The records
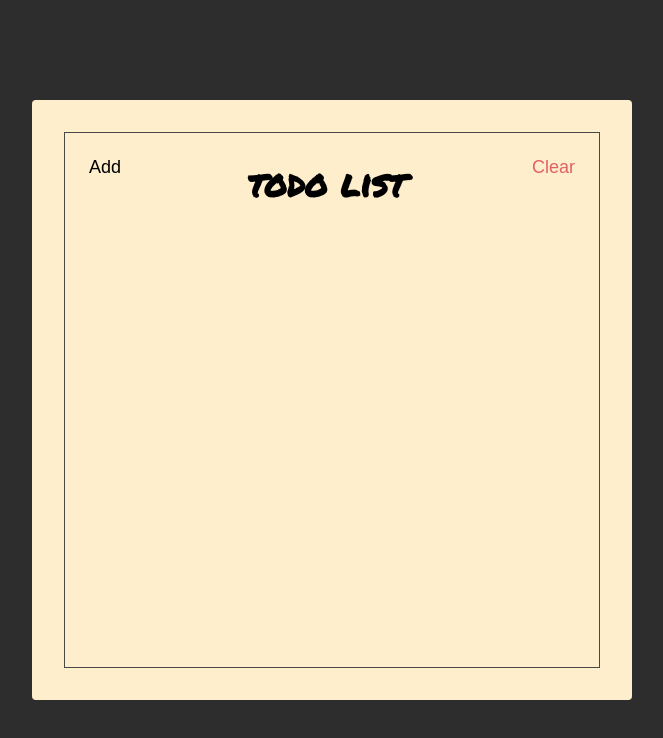
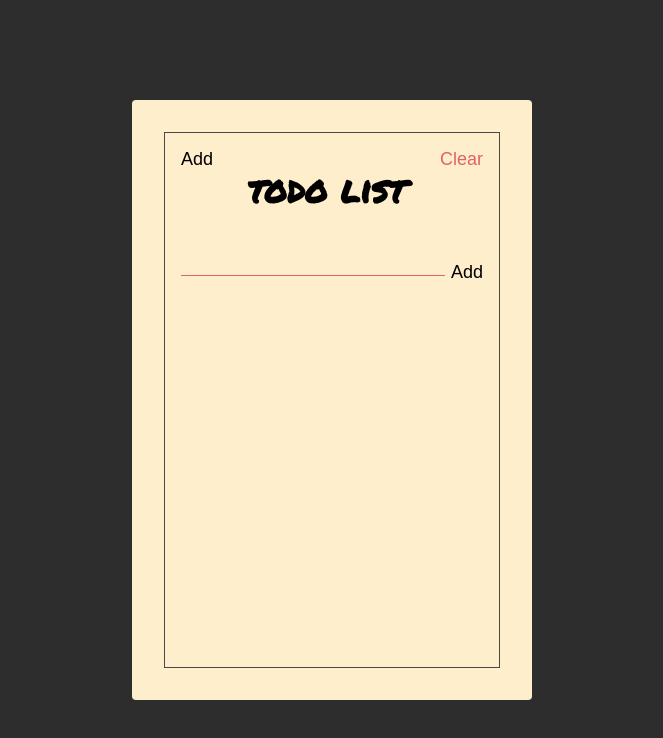
Before and after one commit to reksa26/react-coba-starter, a website: page index.html in a window 1280 px wide. Shown: the whole page, without its empty margins (308-971 px from the left). Drawn offline with Linux system fonts and the light colour scheme; a web font is replaced by a local one.

Commit message:
make add form section

```diff
--- a/index.html
+++ b/index.html
@@ -14,11 +14,18 @@
   <body>
     <div class="container">
       <div class="frame">
-        <div class="header">
+        <section class="header">
           <button class="header-btn">Add</button>
           <h1 class="header-title">Todo List</h1>
           <button class="header-btn main-red-color">Clear</button>
-        </div>
+        </section>
+
+        <section class="add">
+          <form class="add-form">
+            <input type="text" class="add-input" />
+            <button class="add-btn">Add</button>
+          </form>
+        </section>
       </div>
     </div>
   </body>
--- a/style.css
+++ b/style.css
@@ -32,7 +32,7 @@
 }
 
 .container {
-  width: 600px;
+  width: 400px;
   height: 600px;
   background-color: #ffeecb;
   border-radius: 4px;
@@ -67,9 +67,46 @@
   font-size: 1.8rem;
   font-family: "Bellota", sans-serif;
 
-  padding: 24px;
+  padding: 16px;
+  cursor: pointer;
 
   background: unset;
   border: unset;
   outline: unset;
 }
+
+.add {
+  padding: 16px;
+}
+
+.add-form {
+  display: flex;
+  align-items: flex-start;
+}
+
+.add-input {
+  background: unset;
+  border: unset;
+  padding: 0 64px;
+  flex: 1;
+
+  border-bottom: 1px solid var(--main-red-color);
+  outline: unset;
+
+  font-family: "Permanent Marker", sans-serif;
+  font-size: 1rem;
+  text-transform: lowercase;
+}
+
+.add-btn {
+  font-size: 1.8rem;
+  font-family: "Bellota", sans-serif;
+
+  padding: flex;
+  padding-right: unset;
+  cursor: pointer;
+
+  background: unset;
+  border: unset;
+  outline: unset;
+}
```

Problem to work on
Check the lines above for the word "font" and give the number of lines where it appears, with no other text.

Response for this exercise
7